### Assigned task
Once the pictures have been set aside, copy every remaining entry exactly.

== Excerpted records ==

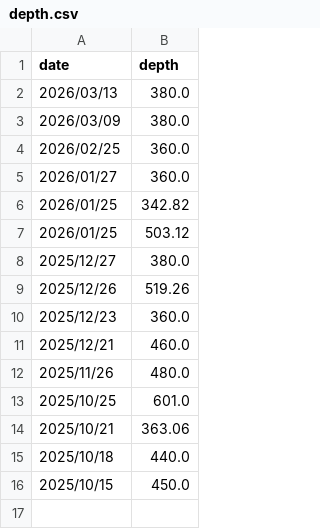
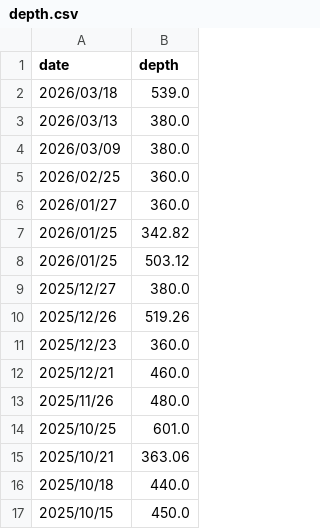
Before and after one commit to nom2025/tsi-prospective-test, a CSV file: 生データ/depth.csv, drawn as a sheet; the diff names each change by its address in the sheet, - before the commit and + after, or states it on an @@ line.

```diff
--- a/生データ/depth.csv
+++ b/生データ/depth.csv
+row 2: 2026/03/18 | 539.0
```
Also changed, not shown: 生データ/2010-all.csv, 2 other files.
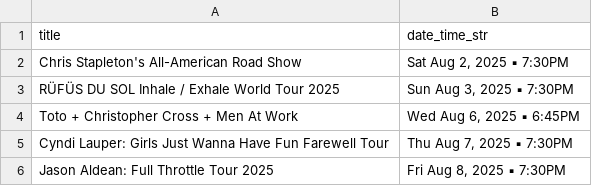
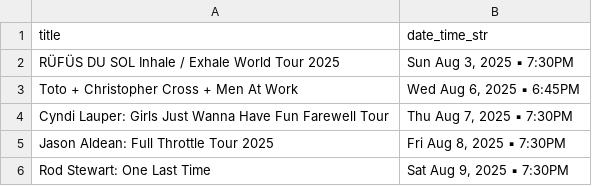
Before and after one commit to jcorio/RuoffToCal, a CSV file: ruoff_shows.csv, drawn as a sheet; only a part is shown; the shorter side is filled out with more unchanged rows; the diff names each change by its address in the sheet, - before the commit and + after, or states it on an @@ line.

```diff
--- a/ruoff_shows.csv
+++ b/ruoff_shows.csv
-row 2: Chris Stapleton's All-American Road Show | Sat Aug 2, 2025 ▪ 7:30PM
```
Also changed, not shown: 3 other files.
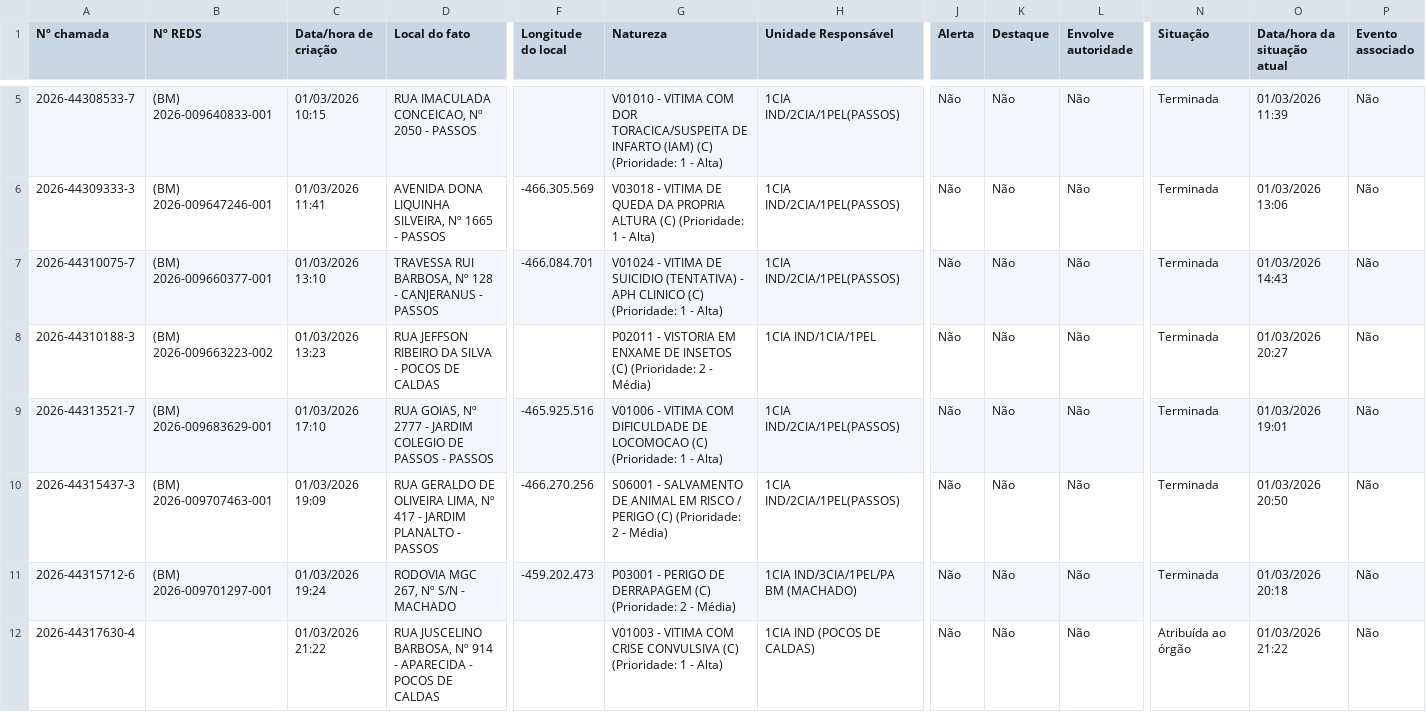
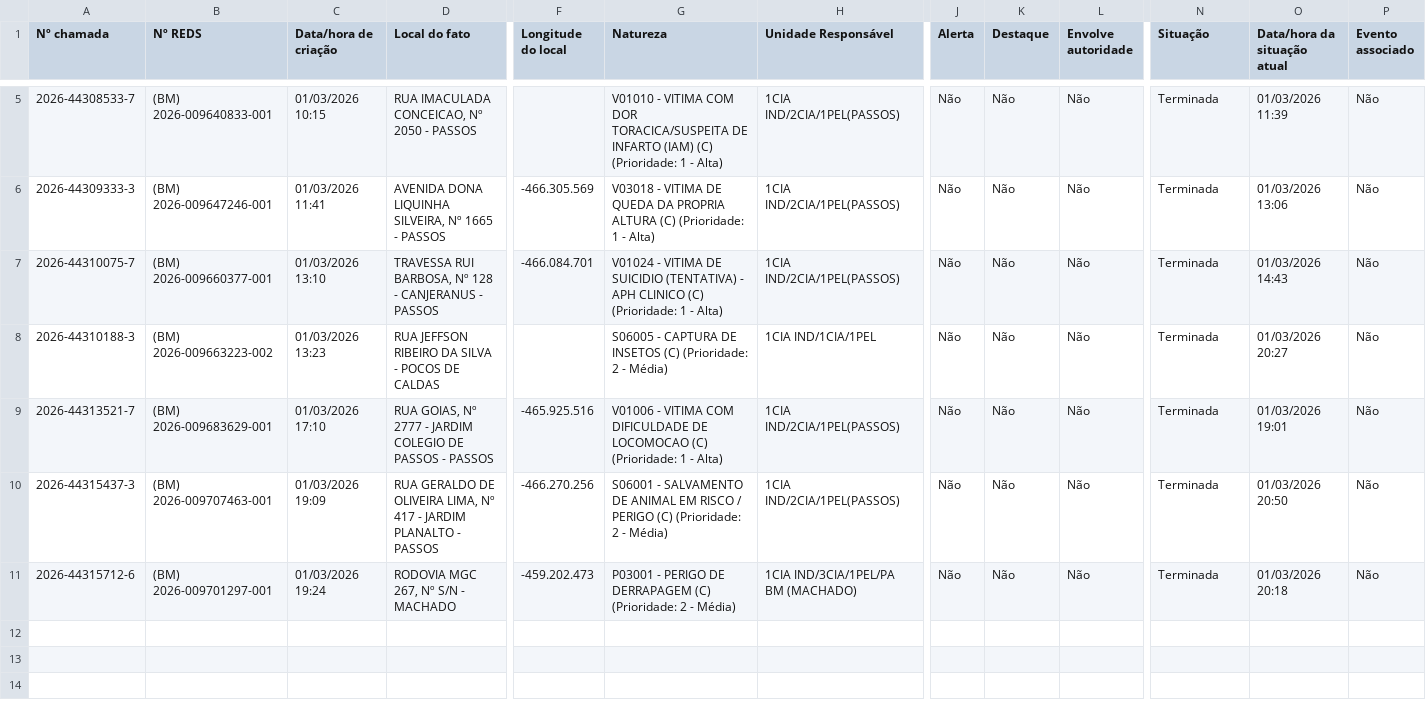
Before and after one commit to royalfye/cad_auto, a CSV file: data/01_bronze/active/2026-03-01_22-15_active.csv (was data/01_bronze/active/2026-03-01_21-27_active.csv), drawn as a sheet; only a part is shown, gaps mark what is left out; rows hold the shown columns only; the diff names each change by its address in the sheet, - before the commit and + after, or states it on an @@ line.

```diff
--- a/data/01_bronze/active/2026-03-01_21-27_active.csv
+++ b/data/01_bronze/active/2026-03-01_22-15_active.csv
-G8 (Natureza): P02011 - VISTORIA EM ENXAME DE INSETOS…
+G8 (Natureza): S06005 - CAPTURA DE INSETOS…
-row 12: 2026-44317630-4 |  | 01/03/2026 21:22 | RUA JUSCELINO BARBOSA, Nº 914 - APARECIDA - POCOS DE CALDAS |  | V01003 - VITIMA COM CRISE CONVULSIVA (C) (Prioridade: 1 - Alta) | 1CIA IND (POCOS DE CALDAS) | Não | Não | Não | Atribuída ao órgão | 01/03/2026 21:22 | Não
```
Also changed, not shown: 6 other files.
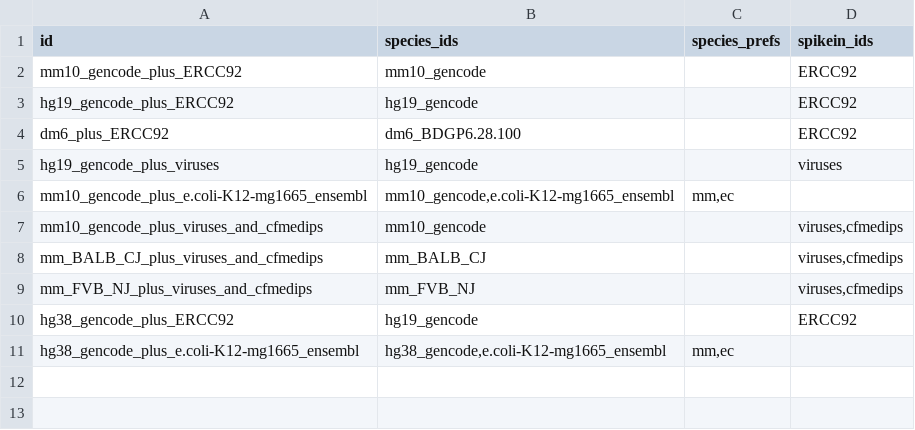
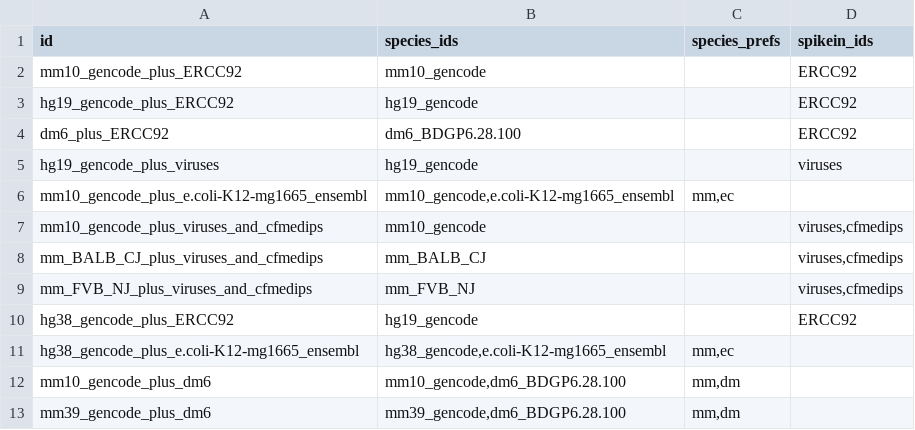
Before and after one commit to vari-bbc/prep_bbc_shared, a TSV file: bin/hybrid_genomes.tsv, drawn as a sheet.

Commit message:
Add mouse plus fly hybrid genomes

```diff
--- a/bin/hybrid_genomes.tsv
+++ b/bin/hybrid_genomes.tsv
@@ -11 +11,3 @@ hg38_gencode_plus_ERCC92	hg19_gencode		ERCC92
 hg38_gencode_plus_e.coli-K12-mg1665_ensembl	hg38_gencode,e.coli-K12-mg1665_ensembl	mm,ec	
+mm10_gencode_plus_dm6	mm10_gencode,dm6_BDGP6.28.100	mm,dm	
+mm39_gencode_plus_dm6	mm39_gencode,dm6_BDGP6.28.100	mm,dm	
```
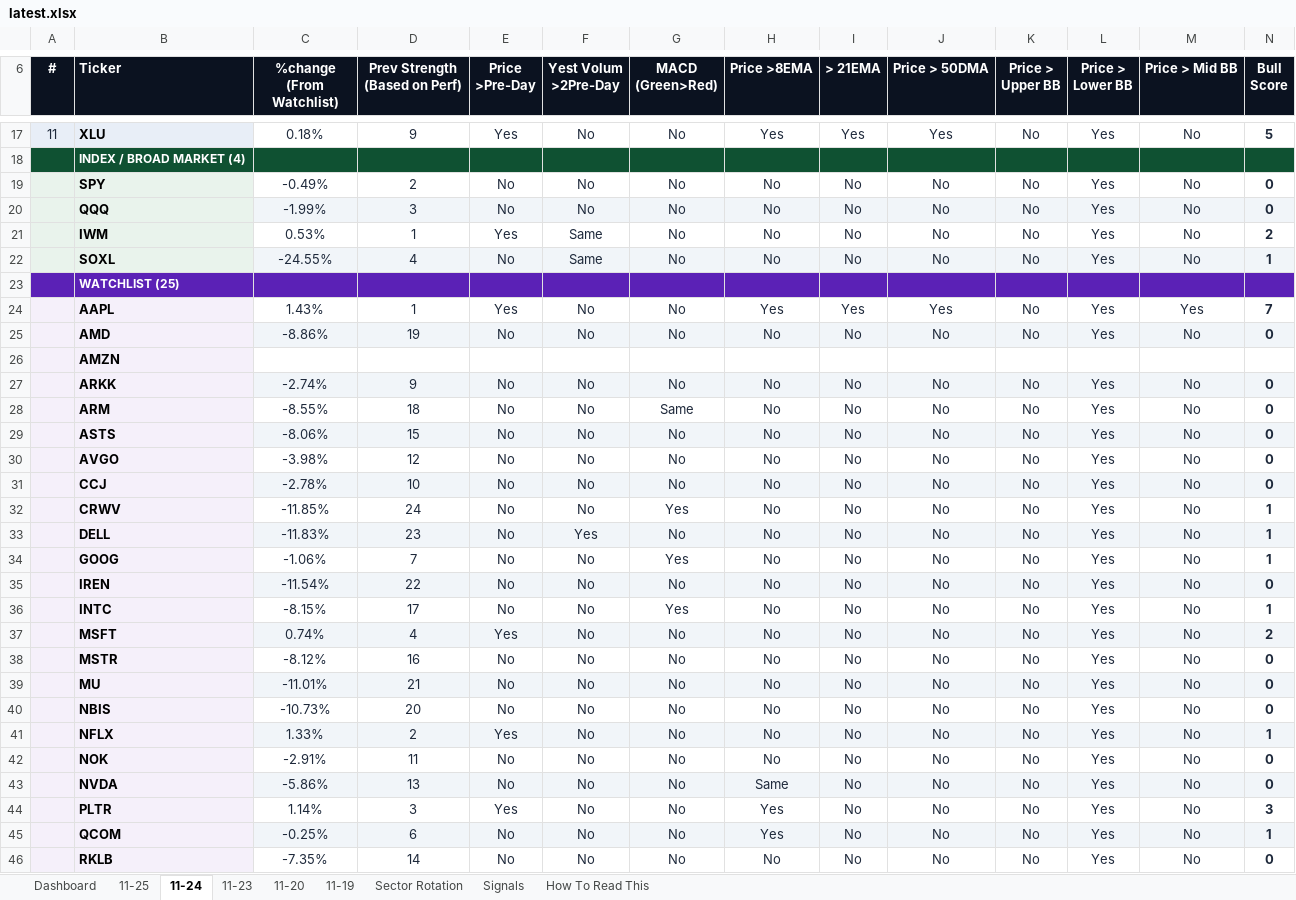
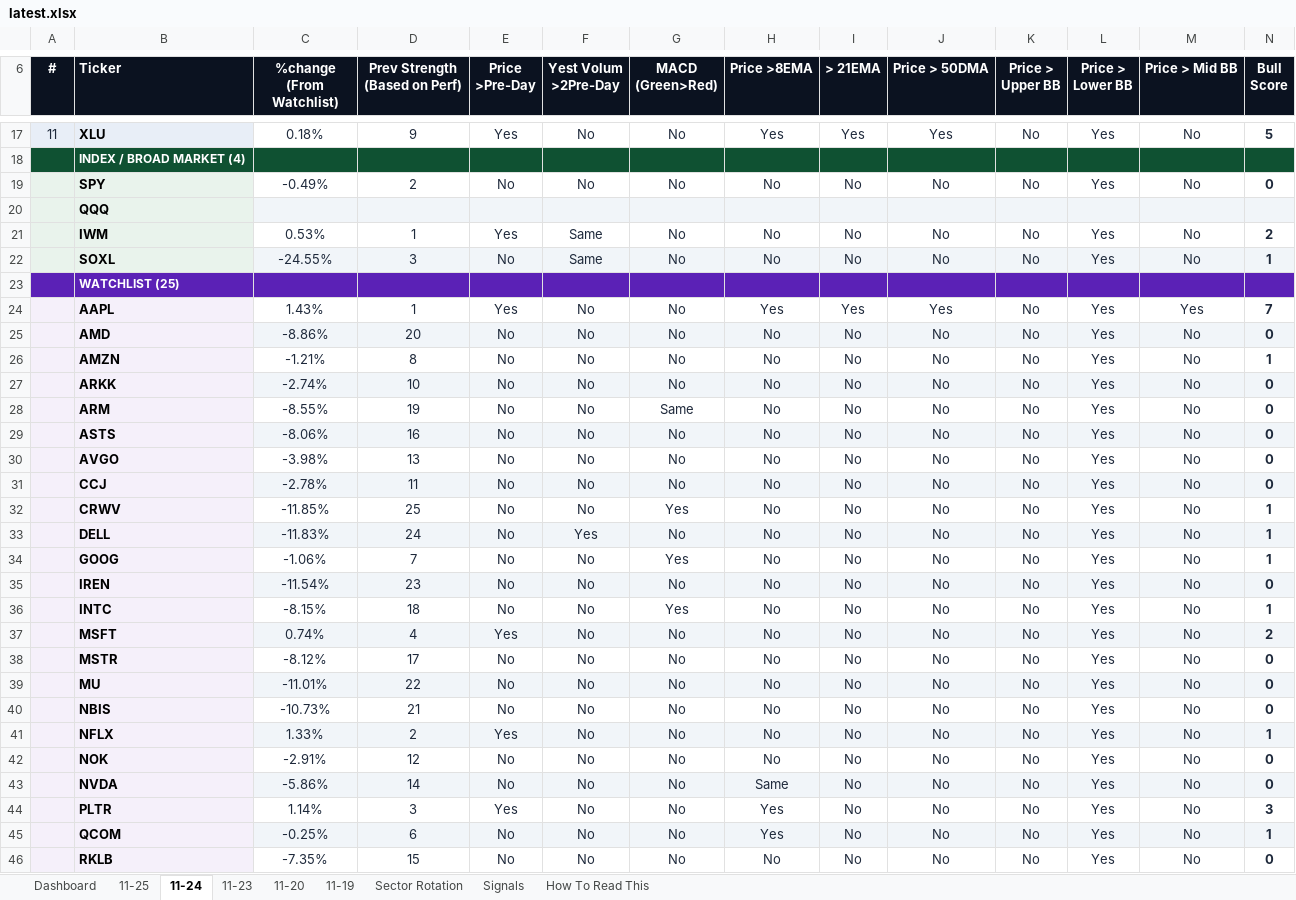
Before and after one commit to GeoWizard4645/Stock-Analysis-for-my-Grandpa, an Excel workbook: docs/data/latest.xlsx, sheet 11-24, drawn as a sheet; only a part is shown, gaps mark what is left out; values as stored, in another font and other column widths than the file's, no borders; conditional formats not drawn; removed rows and columns are numbered as before the commit, all else as after; rows hold the shown columns only; the diff covers the shown part only; the diff names each change by its address in the sheet, - before the commit and + after, or states it on an @@ line.

```diff
--- a/docs/data/latest.xlsx (sheet 11-24)
+++ b/docs/data/latest.xlsx (sheet 11-24)
-row 20:  | QQQ | -1.99% | 3 | No | No | No | No | No | No | No | Yes | No | 0
+row 20:  | QQQ
-D22 (Prev Strength (Based on Perf)): 4
+D22 (Prev Strength (Based on Perf)): 3
-D25 (Prev Strength (Based on Perf)): 19
+D25 (Prev Strength (Based on Perf)): 20
-row 26:  | AMZN
+row 26:  | AMZN | -1.21% | 8 | No | No | No | No | No | No | No | Yes | No | 1
-D27 (Prev Strength (Based on Perf)): 9
+D27 (Prev Strength (Based on Perf)): 10
-D28 (Prev Strength (Based on Perf)): 18
+D28 (Prev Strength (Based on Perf)): 19
-D29 (Prev Strength (Based on Perf)): 15
+D29 (Prev Strength (Based on Perf)): 16
-D30 (Prev Strength (Based on Perf)): 12
+D30 (Prev Strength (Based on Perf)): 13
-D31 (Prev Strength (Based on Perf)): 10
+D31 (Prev Strength (Based on Perf)): 11
-D32 (Prev Strength (Based on Perf)): 24
+D32 (Prev Strength (Based on Perf)): 25
-D33 (Prev Strength (Based on Perf)): 23
+D33 (Prev Strength (Based on Perf)): 24
-D35 (Prev Strength (Based on Perf)): 22
+D35 (Prev Strength (Based on Perf)): 23
-D36 (Prev Strength (Based on Perf)): 17
+D36 (Prev Strength (Based on Perf)): 18
-D38 (Prev Strength (Based on Perf)): 16
+D38 (Prev Strength (Based on Perf)): 17
-D39 (Prev Strength (Based on Perf)): 21
+D39 (Prev Strength (Based on Perf)): 22
-D40 (Prev Strength (Based on Perf)): 20
+D40 (Prev Strength (Based on Perf)): 21
-D42 (Prev Strength (Based on Perf)): 11
+D42 (Prev Strength (Based on Perf)): 12
-D43 (Prev Strength (Based on Perf)): 13
+D43 (Prev Strength (Based on Perf)): 14
-D46 (Prev Strength (Based on Perf)): 14
+D46 (Prev Strength (Based on Perf)): 15
```
Also changed, not shown: 3 edited cells elsewhere in this sheet, sheet 11-20, sheet 11-25, sheet 11-23, sheet 11-19, sheet Dashboard, sheet Signals, 1 other file.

===

### Your solution
Before and after one commit to nom2025/tsi-prospective-test, a CSV file: 生データ/depth.csv, drawn as a sheet; the diff names each change by its address in the sheet, - before the commit and + after, or states it on an @@ line.

```diff
--- a/生データ/depth.csv
+++ b/生データ/depth.csv
+row 2: 2026/03/18 | 539.0
```
Also changed, not shown: 生データ/2010-all.csv, 2 other files.
Before and after one commit to jcorio/RuoffToCal, a CSV file: ruoff_shows.csv, drawn as a sheet; only a part is shown; the shorter side is filled out with more unchanged rows; the diff names each change by its address in the sheet, - before the commit and + after, or states it on an @@ line.

```diff
--- a/ruoff_shows.csv
+++ b/ruoff_shows.csv
-row 2: Chris Stapleton's All-American Road Show | Sat Aug 2, 2025 ▪ 7:30PM
```
Also changed, not shown: 3 other files.
Before and after one commit to royalfye/cad_auto, a CSV file: data/01_bronze/active/2026-03-01_22-15_active.csv (was data/01_bronze/active/2026-03-01_21-27_active.csv), drawn as a sheet; only a part is shown, gaps mark what is left out; rows hold the shown columns only; the diff names each change by its address in the sheet, - before the commit and + after, or states it on an @@ line.

```diff
--- a/data/01_bronze/active/2026-03-01_21-27_active.csv
+++ b/data/01_bronze/active/2026-03-01_22-15_active.csv
-G8 (Natureza): P02011 - VISTORIA EM ENXAME DE INSETOS…
+G8 (Natureza): S06005 - CAPTURA DE INSETOS…
-row 12: 2026-44317630-4 |  | 01/03/2026 21:22 | RUA JUSCELINO BARBOSA, Nº 914 - APARECIDA - POCOS DE CALDAS |  | V01003 - VITIMA COM CRISE CONVULSIVA (C) (Prioridade: 1 - Alta) | 1CIA IND (POCOS DE CALDAS) | Não | Não | Não | Atribuída ao órgão | 01/03/2026 21:22 | Não
```
Also changed, not shown: 6 other files.
Before and after one commit to vari-bbc/prep_bbc_shared, a TSV file: bin/hybrid_genomes.tsv, drawn as a sheet.

Commit message:
Add mouse plus fly hybrid genomes

```diff
--- a/bin/hybrid_genomes.tsv
+++ b/bin/hybrid_genomes.tsv
@@ -11 +11,3 @@ hg38_gencode_plus_ERCC92	hg19_gencode		ERCC92
 hg38_gencode_plus_e.coli-K12-mg1665_ensembl	hg38_gencode,e.coli-K12-mg1665_ensembl	mm,ec	
+mm10_gencode_plus_dm6	mm10_gencode,dm6_BDGP6.28.100	mm,dm	
+mm39_gencode_plus_dm6	mm39_gencode,dm6_BDGP6.28.100	mm,dm	
```
Before and after one commit to GeoWizard4645/Stock-Analysis-for-my-Grandpa, an Excel workbook: docs/data/latest.xlsx, sheet 11-24, drawn as a sheet; only a part is shown, gaps mark what is left out; values as stored, in another font and other column widths than the file's, no borders; conditional formats not drawn; removed rows and columns are numbered as before the commit, all else as after; rows hold the shown columns only; the diff covers the shown part only; the diff names each change by its address in the sheet, - before the commit and + after, or states it on an @@ line.

```diff
--- a/docs/data/latest.xlsx (sheet 11-24)
+++ b/docs/data/latest.xlsx (sheet 11-24)
-row 20:  | QQQ | -1.99% | 3 | No | No | No | No | No | No | No | Yes | No | 0
+row 20:  | QQQ
-D22 (Prev Strength (Based on Perf)): 4
+D22 (Prev Strength (Based on Perf)): 3
-D25 (Prev Strength (Based on Perf)): 19
+D25 (Prev Strength (Based on Perf)): 20
-row 26:  | AMZN
+row 26:  | AMZN | -1.21% | 8 | No | No | No | No | No | No | No | Yes | No | 1
-D27 (Prev Strength (Based on Perf)): 9
+D27 (Prev Strength (Based on Perf)): 10
-D28 (Prev Strength (Based on Perf)): 18
+D28 (Prev Strength (Based on Perf)): 19
-D29 (Prev Strength (Based on Perf)): 15
+D29 (Prev Strength (Based on Perf)): 16
-D30 (Prev Strength (Based on Perf)): 12
+D30 (Prev Strength (Based on Perf)): 13
-D31 (Prev Strength (Based on Perf)): 10
+D31 (Prev Strength (Based on Perf)): 11
-D32 (Prev Strength (Based on Perf)): 24
+D32 (Prev Strength (Based on Perf)): 25
-D33 (Prev Strength (Based on Perf)): 23
+D33 (Prev Strength (Based on Perf)): 24
-D35 (Prev Strength (Based on Perf)): 22
+D35 (Prev Strength (Based on Perf)): 23
-D36 (Prev Strength (Based on Perf)): 17
+D36 (Prev Strength (Based on Perf)): 18
-D38 (Prev Strength (Based on Perf)): 16
+D38 (Prev Strength (Based on Perf)): 17
-D39 (Prev Strength (Based on Perf)): 21
+D39 (Prev Strength (Based on Perf)): 22
-D40 (Prev Strength (Based on Perf)): 20
+D40 (Prev Strength (Based on Perf)): 21
-D42 (Prev Strength (Based on Perf)): 11
+D42 (Prev Strength (Based on Perf)): 12
-D43 (Prev Strength (Based on Perf)): 13
+D43 (Prev Strength (Based on Perf)): 14
-D46 (Prev Strength (Based on Perf)): 14
+D46 (Prev Strength (Based on Perf)): 15
```
Also changed, not shown: 3 edited cells elsewhere in this sheet, sheet 11-20, sheet 11-25, sheet 11-23, sheet 11-19, sheet Dashboard, sheet Signals, 1 other file.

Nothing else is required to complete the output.